Source records:
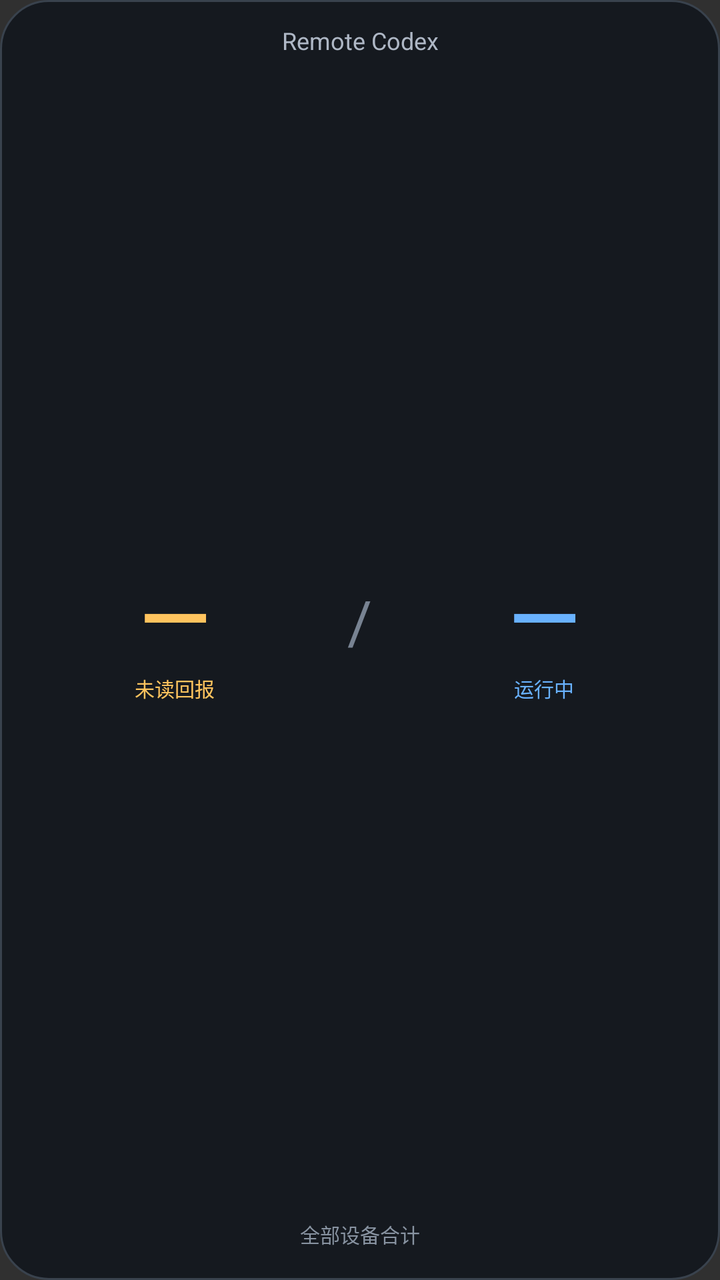
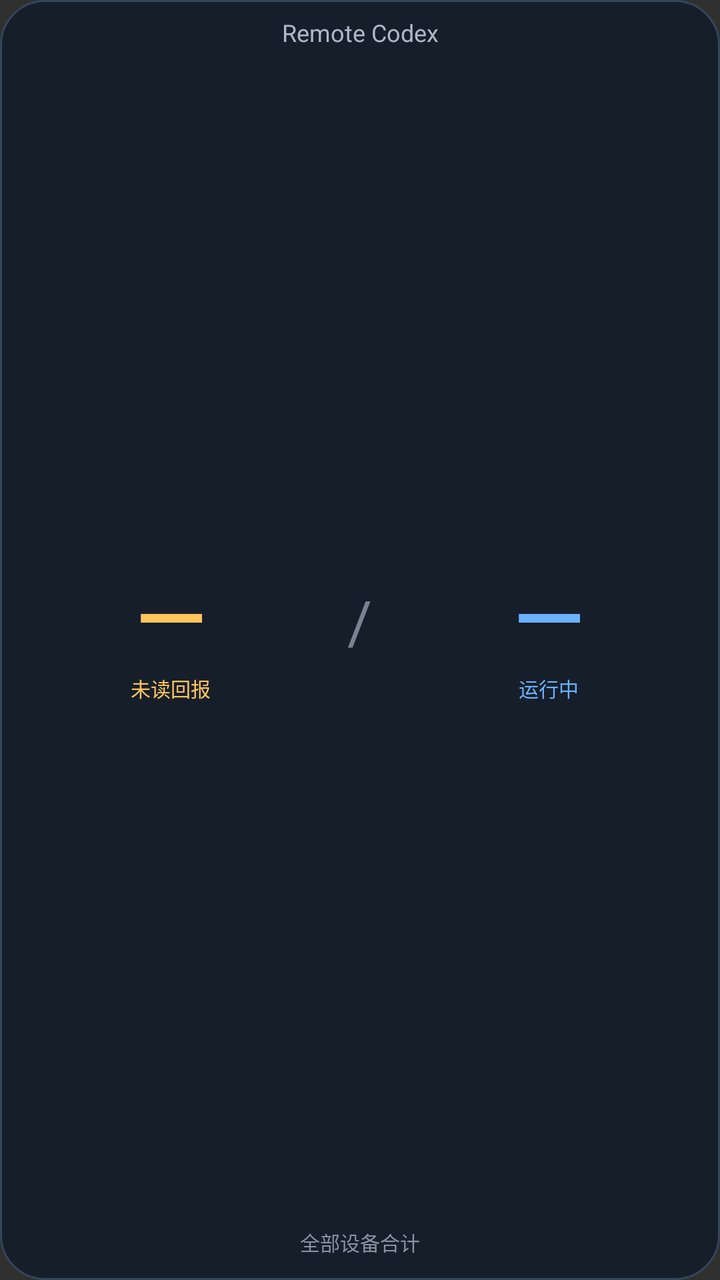

Before-and-after screenshots of an Android layout around one commit, followed by the original layout XML and the change that was made.
<!-- AndroidManifest.xml: application theme android:Theme.Material.NoActionBar -->
<!-- res/layout/task_widget.xml -->
<LinearLayout xmlns:android="http://schemas.android.com/apk/res/android" android:id="@+id/widget_root" android:layout_width="match_parent" android:layout_height="match_parent" android:orientation="vertical" android:gravity="center" android:padding="12dp" android:background="@drawable/widget_background">
  <TextView android:layout_width="match_parent" android:layout_height="wrap_content" android:text="Remote Codex" android:textColor="#AEB7C5" android:textSize="12sp" android:gravity="center" android:maxLines="1"/>
  <LinearLayout android:layout_width="match_parent" android:layout_height="0dp" android:layout_weight="1" android:gravity="center_vertical" android:orientation="horizontal" android:baselineAligned="false">
    <LinearLayout android:id="@+id/widget_unread_action" android:layout_width="0dp" android:layout_height="match_parent" android:layout_weight="45" android:gravity="center" android:orientation="vertical">
      <TextView android:id="@+id/widget_unread" android:layout_width="match_parent" android:layout_height="wrap_content" android:gravity="center" android:fontFamily="sans-serif-medium" android:includeFontPadding="false" android:text="—" android:textColor="#FFC45E" android:textSize="46sp" android:maxLines="1"/>
      <TextView android:layout_width="match_parent" android:layout_height="wrap_content" android:gravity="center" android:text="未读回报" android:textColor="#FFC45E" android:textSize="10sp" android:maxLines="1"/>
    </LinearLayout>
    <TextView android:layout_width="0dp" android:layout_height="wrap_content" android:layout_weight="10" android:gravity="center" android:text="/" android:textColor="#788392" android:textSize="30sp" android:paddingBottom="14dp"/>
    <LinearLayout android:id="@+id/widget_running_action" android:layout_width="0dp" android:layout_height="match_parent" android:layout_weight="45" android:gravity="center" android:orientation="vertical">
      <TextView android:id="@+id/widget_running" android:layout_width="match_parent" android:layout_height="wrap_content" android:gravity="center" android:fontFamily="sans-serif-medium" android:includeFontPadding="false" android:text="—" android:textColor="#69B2FF" android:textSize="46sp" android:maxLines="1"/>
      <TextView android:layout_width="match_parent" android:layout_height="wrap_content" android:gravity="center" android:text="运行中" android:textColor="#69B2FF" android:textSize="10sp" android:maxLines="1"/>
    </LinearLayout>
  </LinearLayout>
  <TextView android:id="@+id/widget_status" android:layout_width="match_parent" android:layout_height="wrap_content" android:text="全部设备合计" android:textColor="#8893A1" android:textSize="10sp" android:gravity="center" android:maxLines="2" android:minHeight="22dp"/>
</LinearLayout>
<!-- resources referenced by this layout -->
<resources>
  <!-- drawable widget_background (drawable) -->
  <shape xmlns:android="http://schemas.android.com/apk/res/android" android:shape="rectangle">
    <solid android:color="#15191F"/><corners android:radius="24dp"/>
    <stroke android:width="1dp" android:color="#39424D"/>
  </shape>
</resources>

<!-- the commit's change to res/layout/task_widget.xml (unified diff, before → after) -->
@@ -1,4 +1,5 @@
-<LinearLayout xmlns:android="http://schemas.android.com/apk/res/android" android:id="@+id/widget_root" android:layout_width="match_parent" android:layout_height="match_parent" android:orientation="vertical" android:gravity="center" android:padding="12dp" android:background="@drawable/widget_background">
+<FrameLayout xmlns:android="http://schemas.android.com/apk/res/android" android:id="@+id/widget_frame" android:layout_width="match_parent" android:layout_height="match_parent">
+<LinearLayout android:id="@+id/widget_root" android:layout_width="match_parent" android:layout_height="match_parent" android:orientation="vertical" android:gravity="center" android:padding="8dp" android:background="@drawable/widget_background">
   <TextView android:layout_width="match_parent" android:layout_height="wrap_content" android:text="Remote Codex" android:textColor="#AEB7C5" android:textSize="12sp" android:gravity="center" android:maxLines="1"/>
   <LinearLayout android:layout_width="match_parent" android:layout_height="0dp" android:layout_weight="1" android:gravity="center_vertical" android:orientation="horizontal" android:baselineAligned="false">
     <LinearLayout android:id="@+id/widget_unread_action" android:layout_width="0dp" android:layout_height="match_parent" android:layout_weight="45" android:gravity="center" android:orientation="vertical">
@@ -13,3 +14,4 @@
   </LinearLayout>
   <TextView android:id="@+id/widget_status" android:layout_width="match_parent" android:layout_height="wrap_content" android:text="全部设备合计" android:textColor="#8893A1" android:textSize="10sp" android:gravity="center" android:maxLines="2" android:minHeight="22dp"/>
 </LinearLayout>
+</FrameLayout>
<!-- resource entries referenced after the edit -->
@@ -2,8 +2,8 @@
 <resources>
   <!-- drawable widget_background (drawable) -->
   <shape xmlns:android="http://schemas.android.com/apk/res/android" android:shape="rectangle">
-    <solid android:color="#15191F"/><corners android:radius="24dp"/>
-    <stroke android:width="1dp" android:color="#39424D"/>
+    <solid android:color="#161E2A"/><corners android:radius="22dp"/>
+    <stroke android:width="1dp" android:color="#354559"/>
   </shape>
 </resources>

__About this task__: In the records, locate each line holding the string "shape" and copy it.

__Result__:
  <shape xmlns:android="http://schemas.android.com/apk/res/android" android:shape="rectangle">
  </shape>
   <shape xmlns:android="http://schemas.android.com/apk/res/android" android:shape="rectangle">
   </shape>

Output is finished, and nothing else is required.